Why is it that since I was a child, every Sunday evening repeatedly casts its dark pall of gloom and dread and throws me into an existential crisis and complete panic about every minute aspect of my life? The current circumstances of my life seem not to matter; it is constant experience for me. When I was growing up I could say that it was because of the torment of my school days and the inevitable dance to please and be accepted by my peers, then as a young adult, a succession of jobs which were drudgery to me except for the pay which allowed me to do something else; like go away to college or, after I married, pay the bills and eventually go back to college. Then in later adulthood I had some fulfilling but emotionally draining jobs that I dreaded going to every Monday that were undoubtedly a factor. For some years now I haven't had to work other than part time hours in the co-op gallery my husband and I are members of, and keeping up things around our house. Whether we are churched or unchurched at the time does not seem to enter into the equation. We are both people of faith, and yet, the familiar pattern repeats itself. Each weekend is heralded by Friday and endless possibilities, especially if it is a payday. Paying bills and having money left over is always cause for elation and a rosy expectant hope for the future. Saturday seems too short for all the wonderful things my husband and I could do together, including being lazy bums if we get the chance, and that carries over into Sunday, sometimes marked by a late big breakfast at home. Then late Sunday afternoon rolls around and BOOM, out of seemingly nowhere, it hits, even after the most idyllic of weekends. I've pondered it for years, but never come up with an answer. Why does life seem so much scarier before a new week starts?? There is even a song about lost love called Gloomy Sunday, written by a Hungarian songwriter in the 1930's and made famous by many world singers including the American Billie Holliday. Ironically, Hungary has a historically high suicide rate, and among the other countries that share the designation are the Baltic states. The songwriter himself jumped from a bridge in Budapest. I read that German and Swedish researchers found that the day is the least happy of the week for many people... There is that distinct feeling of unmet expectations. It is often referred to as the Sunday Blues....
"Many people get stressed about work, especially in this tough economy. For some, these pressures escalate from worry into disabling anxiety—about chores undone at home, tasks not completed at work, or weekend time simply vanishing too quickly. Symptoms can start as early as Sunday afternoon and may include a sense of impending disaster, irritability, insomnia and the physical expressions of a panic attack, such as racing thoughts, perspiration and even heart palpitations.
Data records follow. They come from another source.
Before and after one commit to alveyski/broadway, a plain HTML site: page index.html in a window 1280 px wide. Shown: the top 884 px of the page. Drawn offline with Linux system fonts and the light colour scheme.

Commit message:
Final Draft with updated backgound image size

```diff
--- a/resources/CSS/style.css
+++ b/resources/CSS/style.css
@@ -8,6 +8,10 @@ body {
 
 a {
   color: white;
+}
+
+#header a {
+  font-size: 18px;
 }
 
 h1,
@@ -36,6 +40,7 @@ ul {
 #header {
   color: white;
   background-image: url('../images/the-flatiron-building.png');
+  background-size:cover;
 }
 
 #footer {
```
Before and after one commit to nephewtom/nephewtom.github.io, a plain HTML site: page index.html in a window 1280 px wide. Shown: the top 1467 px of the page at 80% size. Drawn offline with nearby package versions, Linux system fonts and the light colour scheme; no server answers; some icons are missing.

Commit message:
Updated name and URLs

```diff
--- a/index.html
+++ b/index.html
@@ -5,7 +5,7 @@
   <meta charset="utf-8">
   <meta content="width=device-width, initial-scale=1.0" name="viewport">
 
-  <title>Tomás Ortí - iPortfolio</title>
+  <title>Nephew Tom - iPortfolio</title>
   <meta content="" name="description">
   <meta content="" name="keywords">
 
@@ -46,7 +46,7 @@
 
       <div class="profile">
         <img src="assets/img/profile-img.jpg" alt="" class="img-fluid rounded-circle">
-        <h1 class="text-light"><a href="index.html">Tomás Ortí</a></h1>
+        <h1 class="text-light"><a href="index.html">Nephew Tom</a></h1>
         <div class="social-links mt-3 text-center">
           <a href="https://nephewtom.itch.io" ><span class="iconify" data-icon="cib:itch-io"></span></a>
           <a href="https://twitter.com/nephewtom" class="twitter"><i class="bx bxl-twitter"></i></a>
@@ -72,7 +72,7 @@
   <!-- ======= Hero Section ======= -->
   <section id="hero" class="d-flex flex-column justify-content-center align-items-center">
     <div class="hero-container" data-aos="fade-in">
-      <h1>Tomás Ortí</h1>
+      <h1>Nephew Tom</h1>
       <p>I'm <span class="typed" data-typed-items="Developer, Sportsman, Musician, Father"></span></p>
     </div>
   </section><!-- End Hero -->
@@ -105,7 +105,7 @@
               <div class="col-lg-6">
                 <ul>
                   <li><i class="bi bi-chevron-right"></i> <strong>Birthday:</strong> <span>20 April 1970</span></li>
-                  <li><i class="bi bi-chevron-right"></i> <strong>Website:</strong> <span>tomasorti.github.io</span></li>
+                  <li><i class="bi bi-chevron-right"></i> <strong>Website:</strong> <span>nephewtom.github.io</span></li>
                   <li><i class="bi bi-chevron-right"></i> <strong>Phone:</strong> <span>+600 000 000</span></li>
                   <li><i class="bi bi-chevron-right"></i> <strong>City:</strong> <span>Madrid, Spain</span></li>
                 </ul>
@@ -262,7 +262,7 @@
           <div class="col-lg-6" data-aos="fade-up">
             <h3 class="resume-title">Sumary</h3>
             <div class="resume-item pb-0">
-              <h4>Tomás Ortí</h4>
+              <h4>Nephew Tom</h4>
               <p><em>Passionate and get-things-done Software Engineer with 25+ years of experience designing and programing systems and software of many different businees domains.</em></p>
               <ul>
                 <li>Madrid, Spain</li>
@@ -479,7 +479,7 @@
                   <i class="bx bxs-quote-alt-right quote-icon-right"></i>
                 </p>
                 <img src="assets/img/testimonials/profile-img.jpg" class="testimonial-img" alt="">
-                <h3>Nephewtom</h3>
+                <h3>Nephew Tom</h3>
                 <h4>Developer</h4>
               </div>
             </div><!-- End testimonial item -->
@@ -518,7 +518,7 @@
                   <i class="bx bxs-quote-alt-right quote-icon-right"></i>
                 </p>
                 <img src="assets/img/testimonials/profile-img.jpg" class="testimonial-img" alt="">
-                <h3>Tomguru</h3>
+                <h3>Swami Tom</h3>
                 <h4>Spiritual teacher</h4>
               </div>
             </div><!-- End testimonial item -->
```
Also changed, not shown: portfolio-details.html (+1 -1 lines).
As real as it is to those who experience it, the Sunday blues do not constitute a psychiatric condition, says Larina Kase, PsyD, a business psychologist, author of Anxious 9 to 5 (New Harbinger Publications, 2006) and founder of SundaySyndrome.com. “Because it's not a clinical disorder, it's hard to quantify,” says Kase, a former faculty member at the Center for the Treatment and Study of Anxiety at the University of Pennsylvania who is now in private practice."
I'm glad to hear it's not a clinical disorder, and relieved that others besides me suffer from it. I don't know if that makes it any less distressing, but I suppose it makes me more aware of the limitations of being human. No doubt we all feel like there is so little time and so much to do, and that everything we do should matter in some way....So how about we ponder this quote by Albert Einstein?
Learn from yesterday, live for today, hope for tomorrow.